Exercise Physiologists work mainly with participants who are in the mid to late stages of their injury cycle or at a high level of function for those diagnosed with a neurological condition. They help to prepare participants for a return to the activities and exercises that they love as safely as possible. This can include activities of daily living, walking, running, sporting or leisure activities enjoyed previously.
3. “Exercise physiologist only do exercise”:
Exercise physiologists are professionals at prescribing and utilising exercise and physical activities to achieve goals, but this is not all they can assist with. Exercise physiologists are also trained in:

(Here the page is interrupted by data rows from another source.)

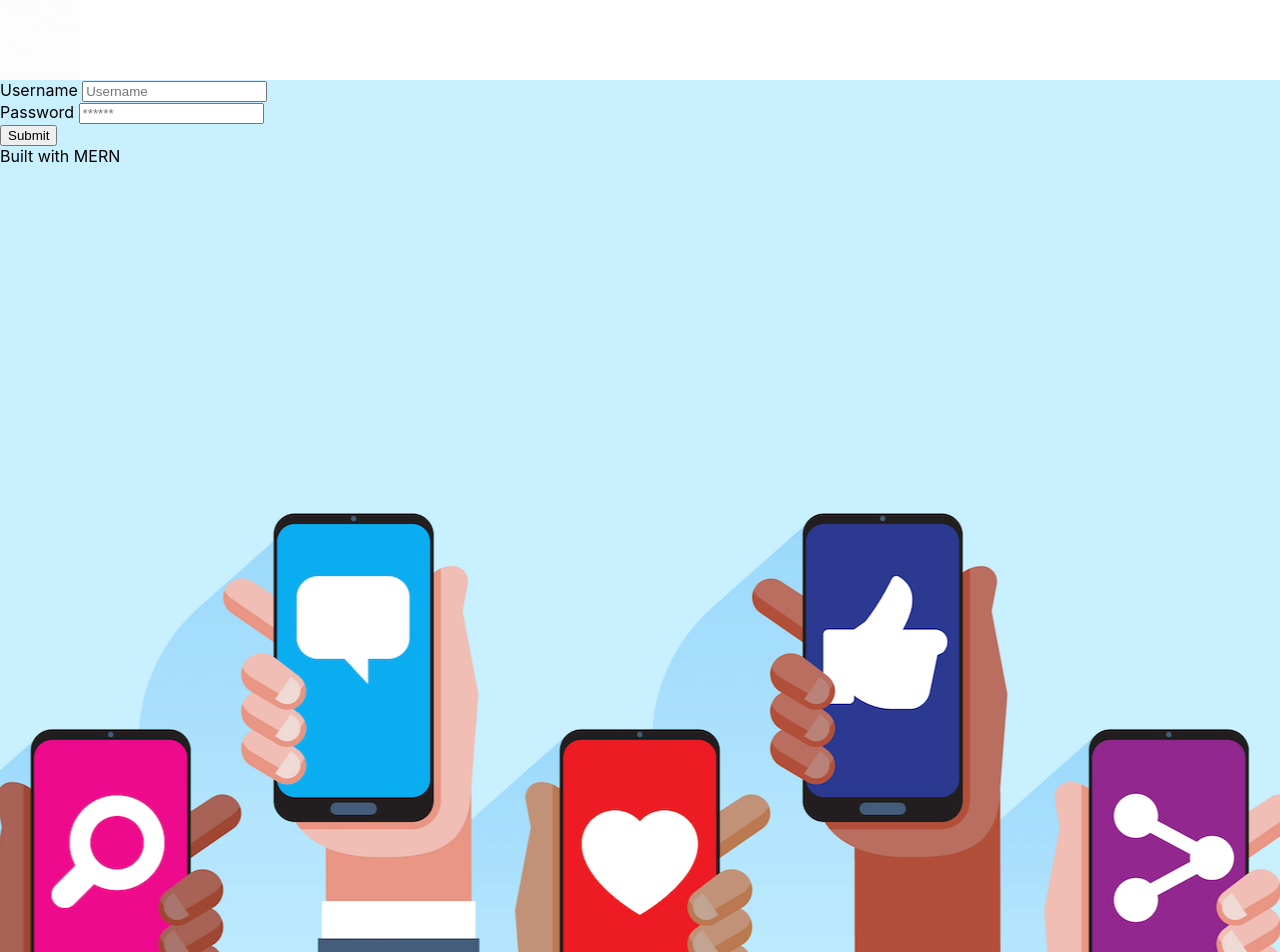
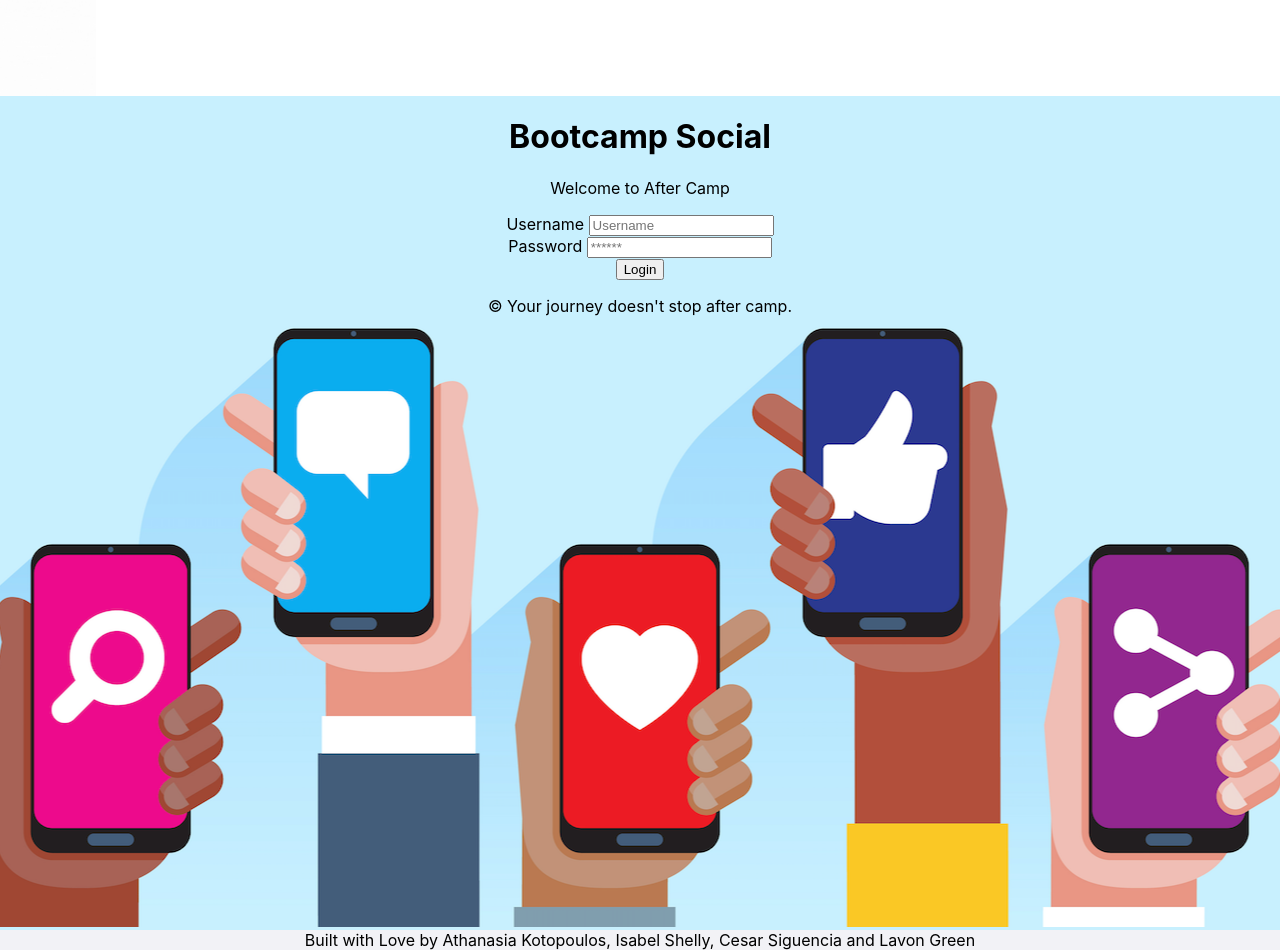
Before and after one commit to ishelly1997/bootcamp-social, a React (Create React App) app in the folder client/: page /login in a window 1280 px wide. Shown: the top 952 px of the page. Built offline with nearby package versions, Linux system fonts and the light colour scheme.

Commit message:
profile changes

```diff
--- a/client/src/App.css
+++ b/client/src/App.css
@@ -3,18 +3,18 @@ background-color: #c8f0fe;
 background-image: url(images/bootcampsocialbackground.png);
 background-position: center;
 background-repeat: no-repeat;
-height: 1300px;
+height: 930px;
 }
 
 .App-header {
   text-align: left;
   background-color: white;
   color: rgb(51, 78, 168);
-  height: 10vh;
+  height: 12vh;
 }
 
 .App-logo {
-  height: 10vh;
+  height: 12vh;
   pointer-events: none;
 }
 
@@ -55,6 +55,14 @@ height: 1300px;
   color: #61dafb;
 }
 
+.App-footer {
+  position:absolute;
+  text-align: center;
+   width:100%;
+   height:20px;   /* Height of the footer */
+   background:rgb(242, 242, 246);
+}
+
 @keyframes App-logo-spin {
   from {
     transform: rotate(0deg);
--- a/client/src/App.js
+++ b/client/src/App.js
@@ -5,6 +5,7 @@ import Footer from './components/Footer';
 import Login from './pages/Login';
 import SignUp from './pages/Signup'
 import Home from './pages/Homepage'
+import Profile from './pages/Profile';
 
 
 import Events from './pages/Events'
@@ -16,14 +17,12 @@ import Nav from "./components/Navigation/nav"
 import { ApolloProvider, ApolloClient, InMemoryCache, createHttpLink } from '@apollo/client';
 
 import { setContext } from '@apollo/client/link/context';
-import { BrowserRouter as Router, Routes, Route } from 'react-router-dom';
-
+import { BrowserRouter as Router, Routes, Route } from 'react-router-dom'
 
 const App = () => {
   const httpLink = createHttpLink({
     uri: '/graphql',
   });
-
 
   const authLink = setContext((_, { headers }) => {
     const token = localStorage.getItem('id_token');
@@ -41,7 +40,7 @@ const App = () => {
   });
 
   return (
-    <div className='App' >
+    <><div className='App'>
       <div className='App-header'>
         <img className='App-logo' src={require('./images/Bootcamp.gif')} alt='/' />
       </div>
@@ -64,29 +63,23 @@ const App = () => {
 
             <Route exact path="/" element={<Home />} />
             <Route
-               path="/login" element={<Login />}
-            />
+              path="/login" element={<Login />} />
             <Route path="/signup"
-              element={
-
-                <SignUp />
-              }
-            />
+              element={<SignUp />} />
             <Route
               path="/events"
-            element={
-
-              <Events />
-            }
-            />
+              element={<Events />} />
             <Route
               path="/network"
-            element={
+              element={<Network />} />
+                          <Route
+              path="/profile"
+              element={<Profile />} />
+                          <Route
+              path="/homepage"
+              element={<Home />} />
+            {/*
 
-              <Network />
-            }
-            />
-            {/*
           <Route
           path="*"
           element={<NoMatch />}
@@ -96,10 +89,16 @@ const App = () => {
           </Routes>
 
         </Router>
-        <Footer />
+
       </ApolloProvider>
 
     </div>
+
+    <div className='App-footer'>
+      <Footer  />
+      </div>
+
+    </>
 
   );
   }
--- a/client/src/components/Footer/index.js
+++ b/client/src/components/Footer/index.js
@@ -2,9 +2,9 @@ import React from 'react';
 
 const Footer = () => {
   return (
-    <footer className="w-100 mt-auto bg-secondary p-4">
+    <footer className="w-100 mt-auto bg-primary p-4">
       <div className="container" color=''>
-        Built with MERN
+        Built with Love by Athanasia Kotopoulos, Isabel Shelly, Cesar Siguencia and Lavon Green
       </div>
     </footer>
   );
--- a/client/src/pages/Events.js
+++ b/client/src/pages/Events.js
@@ -1,6 +1,6 @@
 import React from 'react';
 
-import Auth from '../utils/auth'
+// import Auth from '../utils/auth'
 
 const Events = () => {
 
--- a/client/src/pages/Homepage.js
+++ b/client/src/pages/Homepage.js
@@ -1,7 +1,5 @@
 
 import React from 'react';
-
-import Header from '../components/Header'
 
 const Home = () => {
 
@@ -10,8 +8,8 @@ const Home = () => {
   // }
   return (
     <div>
-      <Header></Header>
       <h3>Welcome Tech Alumns!</h3>
+
 
 
 
--- a/client/src/pages/Login.js
+++ b/client/src/pages/Login.js
@@ -49,8 +49,16 @@ const Login = () => {
 
     };
     return(
-        <div className="form">
+        <div
+        className="form"
+        align="center"
+        >
+          <div class="row h-100 justify-content-center align-items-center">
         <form >
+        <h1>Bootcamp Social</h1>
+                <p class="description">
+                  Welcome to After Camp
+                </p>
           <div className="input-container">
             <label>Username </label>
 
@@ -71,17 +79,18 @@ const Login = () => {
               id='password'
               value={formState.password}
               onChange={handleChange}
+              type='password'
 />
 
           </div>
           <div className="button-container">
-            <input type="submit" onClick={handleFormSubmit}/>
+            <input align="center" value="Login" type="submit" onClick={handleFormSubmit}/>
           </div>
+          {error && <div>Login failed</div>}
+          <p class="copyright">&copy; Your journey doesn't stop after camp.</p>
         </form>
-     {/*
-      {error && <div>Login failed</div>}
-     */}
 
+           </div>
       </div>
     )
 };
--- a/client/src/pages/Profile.js
+++ b/client/src/pages/Profile.js
@@ -1,21 +1,84 @@
 import React from 'react';
+
 
 const Profile = () => {
   return (
+    <div
+    align="center"
+    >
     <div>
-      <div className="flex-row mb-3">
-        <h2 className="bg-dark text-secondary p-3 display-inline-block">
-          {/* Viewing <usernames>'s profile. */}
-        </h2>
+
+        <div>
+
+            <div>
+
+                <div>
+                <img
+                style={{"border-radius":"90px"}}
+                src="https://i.imgur.com/bDLhJiP.jpg"
+                width="200"
+                alt='/'/>
+                </div>
+
+                <div>
+                    <span>Recent Grad</span>
+                    <h5 >Lisa Bellum</h5>
+                    <span>Full Stack Software Developer</span>
+
+                    <div >
+                        <p>Consectetur adipiscing elit, sed do eiusmod tempor incididunt ut labore et dolore magna aliqua. Ut enim ad minim veniam, quis nostrud exercitation ullamco laboris nisi ut aliquip ex ea commodo consequat. </p>
+
+                    </div>
+
+                     <ul class="social-list">
+                        <li><i class="fa fa-facebook"></i></li>
+                        <li><i class="fa fa-dribbble"></i></li>
+                        <li><i class="fa fa-instagram"></i></li>
+                        <li><i class="fa fa-linkedin"></i></li>
+                        <li><i class="fa fa-google"></i></li>
+                    </ul>
+
+                    <div
+
+                    style={{"justify-content": "space-between"}}
+                    >
+
+                        <button
+                        style={{"background-color": "#fff",
+                        "color": "#8E24AA",
+                        "border":"1px solid #8E24AA",
+                        "height":"40px",
+                        "width": "100px",
+                        "margin": "20px"
+                      }}
+                        >
+                          Message
+                        </button>
+                        <button
+                        type='button'
+                        style={{"background-color": "#8E24AA",
+                        "color": "#FFF",
+                        "border":"1px solid #8E24AA",
+                        "height":"40px",
+                        "width": "100px",
+                        "margin": "20px"
+                        }}
+
+                        >Contact
+                        </button>
+                    </div>
+
+
+                </div>
+
+
+
+
+            </div>
+
+          </div>
+        </div>
       </div>
-
-      <div className="flex-row justify-space-between mb-3">
-        <div className="col-12 mb-3 col-lg-8">{/* PRINT POST LIST  */}</div>
-
-        <div className="col-12 col-lg-3 mb-3">{/* PRINT USER.Email */}</div>
-        <div className='col-12'>Bootcamp Cohort December 2021 - May 2022</div>
-      </div>
-    </div>
   );
 };
 
--- a/package.json
+++ b/package.json
@@ -22,8 +22,11 @@
   },
   "homepage": "https://github.com/ishelly1997/bootcamp-social#readme",
   "dependencies": {
+    "@apollo/client": "^3.6.5",
+    "apollo-server-express": "^3.8.1",
     "concurrently": "^5.3.0",
     "env-cmd": "^10.1.0",
+    "graphql": "^16.5.0",
     "nodemon": "^2.0.16",
     "styled-components": "^5.3.5"
   }
```
Also changed, not shown: 1 other file (tests, documents, lock files or other folders). Lines whose indentation alone changed are shown as unchanged.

- Screening and assessing physiological functions in the human body with a variety of conditions. This may include the autonomic function following a traumatic brain injury (TBI)
- Early intervention education and planning such as newly diagnosed participants (e.g. Parkinson’s disease or brain injury)
- Behaviour change, coaching and motivational interventions to support participants to make positive health and well-being choices to manage their conditions long term
- Health education, advice and support for people living with complex health conditions, including pre and post-surgical interventions
- Academic and research
- Public health interventions and research
- Policy development
- Connecting participants to their community such as clubs, gyms, pools or outdoor activities
4. “Exercise Physiologists work in silo”:
You will find exercise physiologists working within large multidisciplinary teams across multiple clinical sectorsas mention
ed above. In fact, there is substantial evidence to positively support having an exercise physiologist within the MDT across neurological rehabilitation. This is highly beneficial for both the clinical team and participant. In general, having a MDT approach to participants care is of high recommendations across multiple guidelines.
5. “Exercise physiologists will make me walk on a treadmill or do weights”:
This is false. In fact, exercise physiologists are highly trained in ensuring the individuals needs and motivations are taken into account when it comes to undertaking exercise or physical activity. This can include the environment you wish to physically move such as home, your local community, school, work or place of leisure. They look at the various pieces of equipment and assistive technology you want to use, such as specialised equipment specific for your needs forwalking, standing, or exercising or even utilising no equipment or items around the hom
e. Exercise physiologists also utilise assistive technology to re-integrate or commence activities you enjoy, such as riding a bike, water activities, or even working with an orthotist and prosthetist to find the right solution for you following injury or amputation.